Lorna Simpson is an artist and photographer. Her art usually shows photos of black women combined with text to express contemporary society's relationship with race, ethnicity and sex. Whitney Museum of American Art is featuring...
Lorna was born in New York, she attended the High School of Art and Design where me met. Later attending Visual Arts in New York and then at the University of California, San Diego. We were fortunate to become friends early in life. More fortunate am I to watch her career develop, even if we don't always remain in close contact. I have always continued to support her work and smile from afar. Winking at her accolades, smiling ear to ear.
Her earliest work was as a documentary street photographer, before moving her observations of race and society into her studio. Simpson began exploring ethnic divisions in the 1980's era of multiculturalism. Her most notable works combine words with photographs of anonymously cropped images of women and occasionally men. While the pictures may appear straightforward, the text will often confront the viewer with the underlying racism still found in American culture.
Simpson's 1989 work, Necklines, shows two identical photographs of a black woman's mouth, chin, neck, and collar bone. The white text, “ring, surround, lasso, noose, eye, areola, halo, cuffs, collar, loop”, individual words on black plaques, imply menace, binding or worse. The final phrase, text on red “feel the ground sliding from under you,” openly suggests lynching, though the adjacent images remain serene, non-confrontational and elegant.
Lorna Simpson has explored developing her photographs on large felt panels as well producing as video works such as Call Waiting (1997). She was the first Black woman to participate at the Venice Biennale.
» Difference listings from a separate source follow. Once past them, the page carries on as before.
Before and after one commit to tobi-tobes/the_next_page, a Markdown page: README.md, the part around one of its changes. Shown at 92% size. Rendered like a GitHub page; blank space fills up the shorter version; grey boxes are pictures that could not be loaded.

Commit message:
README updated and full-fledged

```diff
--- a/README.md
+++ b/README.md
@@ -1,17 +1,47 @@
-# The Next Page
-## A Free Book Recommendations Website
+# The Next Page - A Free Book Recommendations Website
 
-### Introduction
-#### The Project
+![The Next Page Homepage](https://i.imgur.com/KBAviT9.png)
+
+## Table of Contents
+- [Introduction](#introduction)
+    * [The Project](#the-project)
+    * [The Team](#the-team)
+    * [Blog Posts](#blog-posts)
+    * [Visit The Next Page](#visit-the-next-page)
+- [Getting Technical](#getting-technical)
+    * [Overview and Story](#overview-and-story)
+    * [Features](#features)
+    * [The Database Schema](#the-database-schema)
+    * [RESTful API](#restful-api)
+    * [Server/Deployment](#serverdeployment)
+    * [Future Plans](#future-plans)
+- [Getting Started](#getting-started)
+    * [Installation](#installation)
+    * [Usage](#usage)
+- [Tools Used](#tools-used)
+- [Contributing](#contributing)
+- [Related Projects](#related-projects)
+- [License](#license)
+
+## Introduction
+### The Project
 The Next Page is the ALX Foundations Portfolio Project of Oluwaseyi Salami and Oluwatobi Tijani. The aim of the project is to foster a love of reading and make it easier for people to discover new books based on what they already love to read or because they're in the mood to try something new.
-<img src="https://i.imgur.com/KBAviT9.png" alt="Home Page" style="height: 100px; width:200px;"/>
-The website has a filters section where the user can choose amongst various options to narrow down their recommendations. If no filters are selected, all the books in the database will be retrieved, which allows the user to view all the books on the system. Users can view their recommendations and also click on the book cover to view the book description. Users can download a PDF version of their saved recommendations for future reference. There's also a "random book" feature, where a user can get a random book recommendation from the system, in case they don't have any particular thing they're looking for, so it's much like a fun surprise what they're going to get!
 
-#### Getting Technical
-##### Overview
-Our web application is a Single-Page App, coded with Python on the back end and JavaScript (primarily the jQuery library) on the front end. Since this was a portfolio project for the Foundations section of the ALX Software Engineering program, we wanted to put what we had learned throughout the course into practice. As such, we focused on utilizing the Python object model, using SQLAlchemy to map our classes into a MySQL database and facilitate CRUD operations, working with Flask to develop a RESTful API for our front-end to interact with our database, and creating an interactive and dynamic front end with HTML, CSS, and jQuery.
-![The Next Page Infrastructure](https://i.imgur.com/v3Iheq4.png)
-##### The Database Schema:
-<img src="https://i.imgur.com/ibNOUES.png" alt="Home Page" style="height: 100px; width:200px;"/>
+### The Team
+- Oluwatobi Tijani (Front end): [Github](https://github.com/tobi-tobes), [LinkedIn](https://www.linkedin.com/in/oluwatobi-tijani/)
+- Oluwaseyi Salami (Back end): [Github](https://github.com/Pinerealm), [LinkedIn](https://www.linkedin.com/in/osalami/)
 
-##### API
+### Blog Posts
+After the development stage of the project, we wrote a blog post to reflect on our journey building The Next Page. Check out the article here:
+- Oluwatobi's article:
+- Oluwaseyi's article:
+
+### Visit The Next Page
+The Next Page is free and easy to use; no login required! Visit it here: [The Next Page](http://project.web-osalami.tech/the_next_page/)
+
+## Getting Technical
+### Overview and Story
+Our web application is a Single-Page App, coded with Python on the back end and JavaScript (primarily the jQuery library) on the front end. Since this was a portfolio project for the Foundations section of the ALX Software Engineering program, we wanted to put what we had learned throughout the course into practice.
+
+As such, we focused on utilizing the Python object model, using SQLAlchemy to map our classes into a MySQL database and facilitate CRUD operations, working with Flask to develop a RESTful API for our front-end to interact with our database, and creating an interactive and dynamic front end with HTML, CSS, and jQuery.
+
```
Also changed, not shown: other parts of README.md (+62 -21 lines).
In a recent work, Corridor (2003), Simpson sets two women side-by-side; a household servant from 1860 and a wealthy homeowner from 1960. Both women are portrayed by artist Wangechi Mutu, allowing parallel and haunting relationships to be drawn.
Lorna's work has also been presented at the Whitney Museum and MOMA in New York City, Walker Art Center to name a few.
Seeing a friends success is like milk... It does a body good!